> _INPUT_:

*****

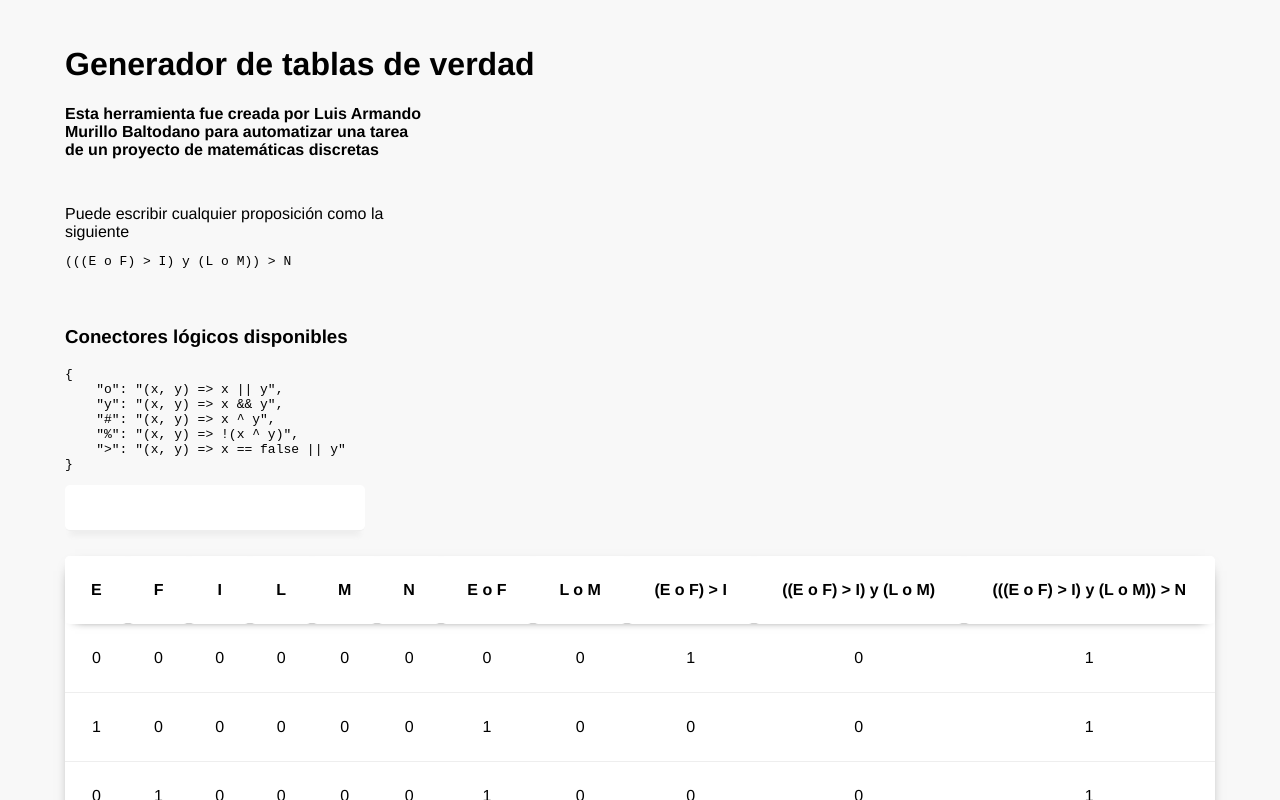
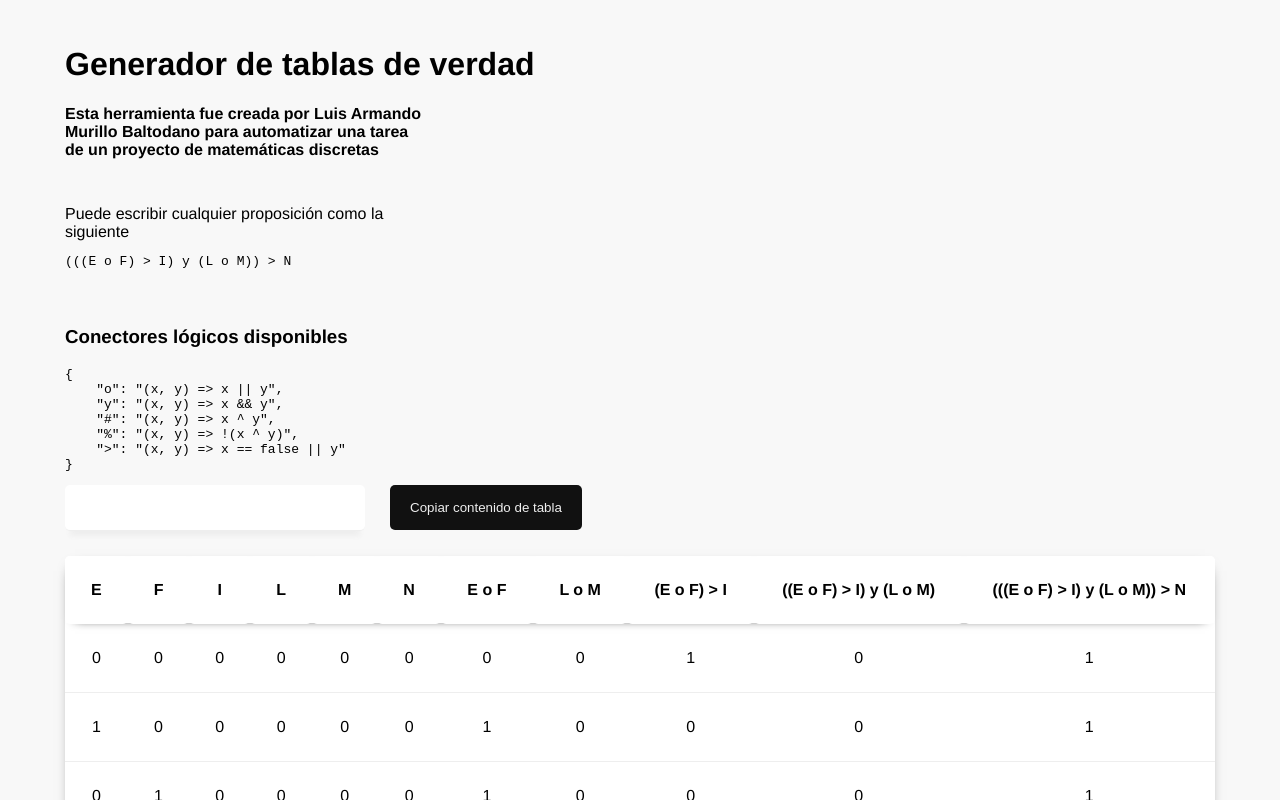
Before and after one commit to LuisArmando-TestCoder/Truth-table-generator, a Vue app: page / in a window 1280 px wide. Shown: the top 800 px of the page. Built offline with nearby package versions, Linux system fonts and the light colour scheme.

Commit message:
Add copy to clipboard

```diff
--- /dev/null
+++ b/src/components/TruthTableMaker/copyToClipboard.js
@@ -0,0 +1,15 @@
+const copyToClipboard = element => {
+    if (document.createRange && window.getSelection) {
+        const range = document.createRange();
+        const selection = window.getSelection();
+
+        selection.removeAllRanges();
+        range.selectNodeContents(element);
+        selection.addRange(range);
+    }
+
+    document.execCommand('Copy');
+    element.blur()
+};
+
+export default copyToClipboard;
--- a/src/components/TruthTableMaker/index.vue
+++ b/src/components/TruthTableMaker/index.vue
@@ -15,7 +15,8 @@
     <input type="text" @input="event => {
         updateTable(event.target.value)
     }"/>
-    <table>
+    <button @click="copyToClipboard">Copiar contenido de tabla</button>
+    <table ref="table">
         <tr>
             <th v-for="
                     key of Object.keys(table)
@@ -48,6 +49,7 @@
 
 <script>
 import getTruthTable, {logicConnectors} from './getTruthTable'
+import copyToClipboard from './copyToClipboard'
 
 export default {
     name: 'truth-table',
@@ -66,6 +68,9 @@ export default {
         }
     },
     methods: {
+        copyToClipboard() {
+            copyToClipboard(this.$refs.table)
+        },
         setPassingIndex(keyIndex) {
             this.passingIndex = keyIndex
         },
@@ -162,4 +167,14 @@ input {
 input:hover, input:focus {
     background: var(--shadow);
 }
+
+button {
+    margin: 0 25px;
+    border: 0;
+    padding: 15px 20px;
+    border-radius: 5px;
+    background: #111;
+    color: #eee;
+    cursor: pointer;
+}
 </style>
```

*****

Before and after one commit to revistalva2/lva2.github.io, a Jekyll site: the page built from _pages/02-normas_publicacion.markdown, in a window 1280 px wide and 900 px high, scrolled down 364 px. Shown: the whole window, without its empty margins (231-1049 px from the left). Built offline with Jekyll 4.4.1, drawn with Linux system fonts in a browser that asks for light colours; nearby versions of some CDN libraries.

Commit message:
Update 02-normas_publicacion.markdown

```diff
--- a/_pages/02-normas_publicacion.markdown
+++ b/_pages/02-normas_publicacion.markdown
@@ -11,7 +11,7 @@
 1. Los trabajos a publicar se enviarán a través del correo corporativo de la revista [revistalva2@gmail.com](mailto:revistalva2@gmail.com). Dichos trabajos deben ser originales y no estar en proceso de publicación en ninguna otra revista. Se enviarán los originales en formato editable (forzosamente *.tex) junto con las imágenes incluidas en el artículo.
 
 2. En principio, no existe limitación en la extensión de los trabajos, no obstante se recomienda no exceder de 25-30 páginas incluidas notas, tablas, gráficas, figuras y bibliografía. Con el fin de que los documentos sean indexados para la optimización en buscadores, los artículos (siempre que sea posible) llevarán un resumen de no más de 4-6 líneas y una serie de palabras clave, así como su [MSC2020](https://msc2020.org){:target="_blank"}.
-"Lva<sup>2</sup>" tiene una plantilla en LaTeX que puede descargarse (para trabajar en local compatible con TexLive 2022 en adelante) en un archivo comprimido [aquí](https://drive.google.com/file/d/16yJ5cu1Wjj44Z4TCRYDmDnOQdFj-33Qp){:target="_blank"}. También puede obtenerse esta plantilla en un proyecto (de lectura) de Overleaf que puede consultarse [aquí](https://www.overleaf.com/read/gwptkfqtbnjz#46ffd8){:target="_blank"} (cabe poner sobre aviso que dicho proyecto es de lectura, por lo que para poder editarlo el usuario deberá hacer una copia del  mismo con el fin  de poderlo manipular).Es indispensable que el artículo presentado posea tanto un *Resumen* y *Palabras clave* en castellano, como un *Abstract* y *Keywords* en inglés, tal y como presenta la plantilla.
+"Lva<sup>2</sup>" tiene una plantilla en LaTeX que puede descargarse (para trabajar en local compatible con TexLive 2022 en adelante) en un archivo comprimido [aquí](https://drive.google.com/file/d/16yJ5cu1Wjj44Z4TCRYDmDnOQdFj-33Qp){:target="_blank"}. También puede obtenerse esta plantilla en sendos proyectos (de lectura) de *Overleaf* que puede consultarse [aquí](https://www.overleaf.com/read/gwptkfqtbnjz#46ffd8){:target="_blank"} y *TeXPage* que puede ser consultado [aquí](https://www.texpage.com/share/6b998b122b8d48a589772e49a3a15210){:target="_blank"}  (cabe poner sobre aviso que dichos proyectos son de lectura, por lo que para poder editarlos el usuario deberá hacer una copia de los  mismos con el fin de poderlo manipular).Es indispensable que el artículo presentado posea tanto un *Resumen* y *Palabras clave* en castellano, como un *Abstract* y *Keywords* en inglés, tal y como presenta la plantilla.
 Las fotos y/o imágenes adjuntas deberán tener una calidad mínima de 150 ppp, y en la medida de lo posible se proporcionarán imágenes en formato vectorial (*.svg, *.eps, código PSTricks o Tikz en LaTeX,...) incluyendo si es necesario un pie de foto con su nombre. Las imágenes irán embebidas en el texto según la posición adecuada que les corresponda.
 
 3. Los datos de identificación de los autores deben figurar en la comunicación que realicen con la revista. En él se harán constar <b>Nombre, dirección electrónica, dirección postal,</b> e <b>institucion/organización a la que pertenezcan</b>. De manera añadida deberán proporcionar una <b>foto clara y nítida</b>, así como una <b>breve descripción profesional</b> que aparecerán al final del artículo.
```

*****

> _EXERCISE OBJECTIVE_:
Looking at the material above, count the lines containing the string "createRange" and reply with the count alone.

> _PROBLEM SOLUTION_:
2